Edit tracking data
_ _ _ _ _

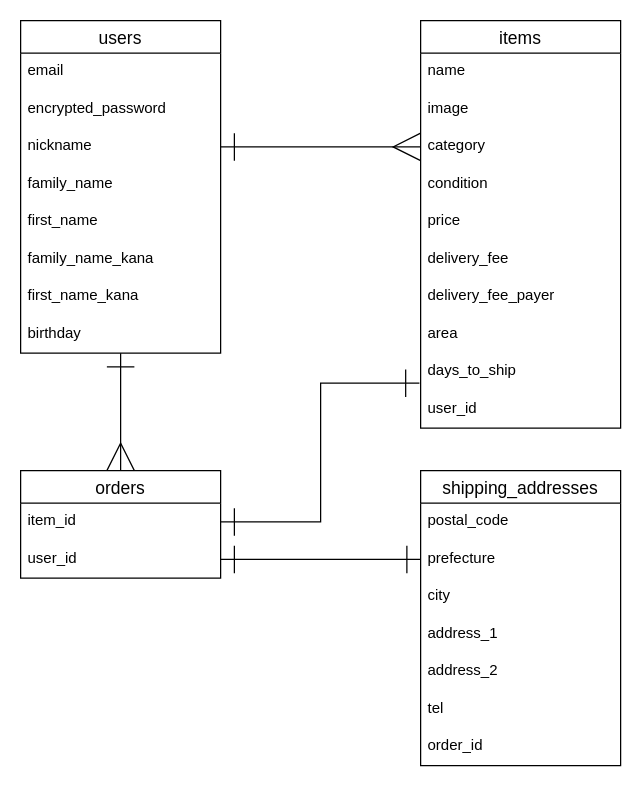
hedgehog248/furima-38018 keeps this draw.io diagram as ER.dio. Above is the earlier version. Source tidied: cells renumbered, new cells numbered last; positions are measured from the earlier drawing's top-left corner, leaving out a move shared by most shapes. Both pictures are drawn from the tidied source at 125%, with x=0, y=0 at pixel (20, 20).
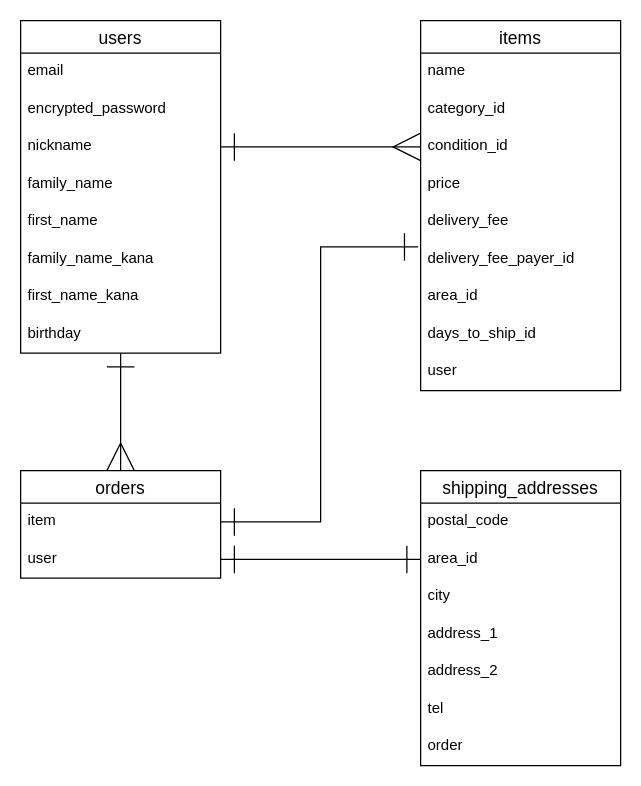
Above is the later version.

The change refers to these unchanged cells:
```xml
<mxCell id="6" value="nickname" style="text;strokeColor=none;fillColor=none;spacingLeft=4;spacingRight=4;overflow=hidden;points=[[0,0.5],[1,0.5]];portConstraint=eastwest;fontSize=12;" parent="3" vertex="1">
  <mxGeometry y="86" width="160" height="30" as="geometry" />
</mxCell>
<mxCell id="24" value="orders" style="swimlane;fontStyle=0;horizontal=1;startSize=26;align=center;fontSize=14;" parent="1" vertex="1">
  <mxGeometry y="360" width="160" height="86" as="geometry" />
</mxCell>
<mxCell id="27" value="shipping_addresses" style="swimlane;fontStyle=0;horizontal=1;startSize=26;align=center;fontSize=14;" parent="1" vertex="1">
  <mxGeometry x="320" y="360" width="160" height="236" as="geometry" />
</mxCell>
```

The edit, as a diff of the source:
```diff
@@
     <mxCell id="12" value="items" style="swimlane;fontStyle=0;horizontal=1;startSize=26;align=center;fontSize=14;" parent="1" vertex="1">
-      <mxGeometry x="320" width="160" height="326" as="geometry" />
+      <mxGeometry x="320" width="160" height="296" as="geometry" />
     </mxCell>
@@
-    <mxCell id="14" value="image" style="text;strokeColor=none;fillColor=none;spacingLeft=4;spacingRight=4;overflow=hidden;fontSize=12;" parent="12" vertex="1">
-      <mxGeometry y="56" width="160" height="30" as="geometry" />
-    </mxCell>
-    <mxCell id="15" value="category" style="text;strokeColor=none;fillColor=none;spacingLeft=4;spacingRight=4;overflow=hidden;points=[[0,0.5],[1,0.5]];portConstraint=eastwest;fontSize=12;" parent="12" vertex="1">
-      <mxGeometry y="86" width="160" height="30" as="geometry" />
+    <mxCell id="15" value="category_id" style="text;strokeColor=none;fillColor=none;spacingLeft=4;spacingRight=4;overflow=hidden;points=[[0,0.5],[1,0.5]];portConstraint=eastwest;fontSize=12;" parent="12" vertex="1">
+      <mxGeometry y="56" width="160" height="30" as="geometry" />
     </mxCell>
-    <mxCell id="16" value="condition" style="text;strokeColor=none;fillColor=none;spacingLeft=4;spacingRight=4;overflow=hidden;points=[[0,0.5],[1,0.5]];portConstraint=eastwest;fontSize=12;" parent="12" vertex="1">
-      <mxGeometry y="116" width="160" height="30" as="geometry" />
+    <mxCell id="16" value="condition_id" style="text;strokeColor=none;fillColor=none;spacingLeft=4;spacingRight=4;overflow=hidden;points=[[0,0.5],[1,0.5]];portConstraint=eastwest;fontSize=12;" parent="12" vertex="1">
+      <mxGeometry y="86" width="160" height="30" as="geometry" />
     </mxCell>
     <mxCell id="17" value="price" style="text;strokeColor=none;fillColor=none;spacingLeft=4;spacingRight=4;overflow=hidden;fontSize=12;" parent="12" vertex="1">
-      <mxGeometry y="146" width="160" height="30" as="geometry" />
+      <mxGeometry y="116" width="160" height="30" as="geometry" />
     </mxCell>
     <mxCell id="18" value="delivery_fee" style="text;strokeColor=none;fillColor=none;spacingLeft=4;spacingRight=4;overflow=hidden;fontSize=12;" parent="12" vertex="1">
-      <mxGeometry y="176" width="160" height="30" as="geometry" />
+      <mxGeometry y="146" width="160" height="30" as="geometry" />
     </mxCell>
-    <mxCell id="19" value="delivery_fee_payer" style="text;strokeColor=none;fillColor=none;spacingLeft=4;spacingRight=4;overflow=hidden;points=[[0,0.5],[1,0.5]];portConstraint=eastwest;fontSize=12;" parent="12" vertex="1">
-      <mxGeometry y="206" width="160" height="30" as="geometry" />
+    <mxCell id="19" value="delivery_fee_payer_id" style="text;strokeColor=none;fillColor=none;spacingLeft=4;spacingRight=4;overflow=hidden;points=[[0,0.5],[1,0.5]];portConstraint=eastwest;fontSize=12;" parent="12" vertex="1">
+      <mxGeometry y="176" width="160" height="30" as="geometry" />
     </mxCell>
-    <mxCell id="20" value="area" style="text;strokeColor=none;fillColor=none;spacingLeft=4;spacingRight=4;overflow=hidden;fontSize=12;" parent="12" vertex="1">
-      <mxGeometry y="236" width="160" height="30" as="geometry" />
+    <mxCell id="20" value="area_id" style="text;strokeColor=none;fillColor=none;spacingLeft=4;spacingRight=4;overflow=hidden;fontSize=12;" parent="12" vertex="1">
+      <mxGeometry y="206" width="160" height="30" as="geometry" />
     </mxCell>
-    <mxCell id="21" value="days_to_ship" style="text;strokeColor=none;fillColor=none;spacingLeft=4;spacingRight=4;overflow=hidden;points=[[0,0.5],[1,0.5]];portConstraint=eastwest;fontSize=12;" parent="12" vertex="1">
-      <mxGeometry y="266" width="160" height="30" as="geometry" />
+    <mxCell id="21" value="days_to_ship_id" style="text;strokeColor=none;fillColor=none;spacingLeft=4;spacingRight=4;overflow=hidden;points=[[0,0.5],[1,0.5]];portConstraint=eastwest;fontSize=12;" parent="12" vertex="1">
+      <mxGeometry y="236" width="160" height="30" as="geometry" />
     </mxCell>
-    <mxCell id="22" value="user_id" style="text;strokeColor=none;fillColor=none;spacingLeft=4;spacingRight=4;overflow=hidden;fontSize=12;" parent="12" vertex="1">
-      <mxGeometry y="296" width="160" height="30" as="geometry" />
+    <mxCell id="22" value="user" style="text;strokeColor=none;fillColor=none;spacingLeft=4;spacingRight=4;overflow=hidden;fontSize=12;" parent="12" vertex="1">
+      <mxGeometry y="266" width="160" height="30" as="geometry" />
     </mxCell>
-    <mxCell id="23" style="edgeStyle=orthogonalEdgeStyle;html=1;exitX=1;exitY=0.5;exitDx=0;exitDy=0;entryX=-0.006;entryY=0.8;entryDx=0;entryDy=0;entryPerimeter=0;startArrow=ERone;startFill=0;endArrow=ERone;endFill=0;startSize=20;endSize=20;rounded=0;" parent="1" edge="1" source="25" target="21">
+    <mxCell id="23" style="edgeStyle=orthogonalEdgeStyle;html=1;exitX=1;exitY=0.5;exitDx=0;exitDy=0;entryX=-0.012;entryY=0.167;entryDx=0;entryDy=0;entryPerimeter=0;startArrow=ERone;startFill=0;endArrow=ERone;endFill=0;startSize=20;endSize=20;rounded=0;" parent="1" edge="1" source="25" target="19">
       <mxGeometry relative="1" as="geometry" />
     </mxCell>
@@
-    <mxCell id="25" value="item_id" style="text;strokeColor=none;fillColor=none;spacingLeft=4;spacingRight=4;overflow=hidden;points=[[0,0.5],[1,0.5]];portConstraint=eastwest;fontSize=12;" parent="24" vertex="1">
+    <mxCell id="25" value="item" style="text;strokeColor=none;fillColor=none;spacingLeft=4;spacingRight=4;overflow=hidden;points=[[0,0.5],[1,0.5]];portConstraint=eastwest;fontSize=12;" parent="24" vertex="1">
       <mxGeometry y="26" width="160" height="30" as="geometry" />
     </mxCell>
-    <mxCell id="26" value="user_id" style="text;strokeColor=none;fillColor=none;spacingLeft=4;spacingRight=4;overflow=hidden;points=[[0,0.5],[1,0.5]];portConstraint=eastwest;fontSize=12;" parent="24" vertex="1">
+    <mxCell id="26" value="user" style="text;strokeColor=none;fillColor=none;spacingLeft=4;spacingRight=4;overflow=hidden;points=[[0,0.5],[1,0.5]];portConstraint=eastwest;fontSize=12;" parent="24" vertex="1">
       <mxGeometry y="56" width="160" height="30" as="geometry" />
     </mxCell>
@@
-    <mxCell id="29" value="prefecture" style="text;strokeColor=none;fillColor=none;spacingLeft=4;spacingRight=4;overflow=hidden;points=[[0,0.5],[1,0.5]];portConstraint=eastwest;fontSize=12;" parent="27" vertex="1">
+    <mxCell id="29" value="area_id" style="text;strokeColor=none;fillColor=none;spacingLeft=4;spacingRight=4;overflow=hidden;points=[[0,0.5],[1,0.5]];portConstraint=eastwest;fontSize=12;" parent="27" vertex="1">
       <mxGeometry y="56" width="160" height="30" as="geometry" />
     </mxCell>
@@
-    <mxCell id="34" value="order_id" style="text;strokeColor=none;fillColor=none;spacingLeft=4;spacingRight=4;overflow=hidden;fontSize=12;" parent="27" vertex="1">
+    <mxCell id="34" value="order" style="text;strokeColor=none;fillColor=none;spacingLeft=4;spacingRight=4;overflow=hidden;fontSize=12;" parent="27" vertex="1">
       <mxGeometry y="206" width="160" height="30" as="geometry" />
     </mxCell>
-    <mxCell id="35" style="edgeStyle=none;html=1;exitX=1;exitY=0.5;exitDx=0;exitDy=0;entryX=0;entryY=0.5;entryDx=0;entryDy=0;endSize=20;startSize=20;endArrow=ERmany;endFill=0;startArrow=ERone;startFill=0;" parent="1" edge="1" source="6" target="15">
+    <mxCell id="35" style="edgeStyle=none;html=1;exitX=1;exitY=0.5;exitDx=0;exitDy=0;endSize=20;startSize=20;endArrow=ERmany;endFill=0;startArrow=ERone;startFill=0;entryX=0;entryY=0.5;entryDx=0;entryDy=0;" parent="1" edge="1" source="6" target="16">
       <mxGeometry relative="1" as="geometry" />
     </mxCell>
```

_ _ _ _ _

== Task statement ==
Every line above that holds the string "version" should be returned.

== Answer to this task ==
hedgehog248/furima-38018 keeps this draw.io diagram as ER.dio. Above is the earlier version. Source tidied: cells renumbered, new cells numbered last; positions are measured from the earlier drawing's top-left corner, leaving out a move shared by most shapes. Both pictures are drawn from the tidied source at 125%, with x=0, y=0 at pixel (20, 20).
Above is the later version.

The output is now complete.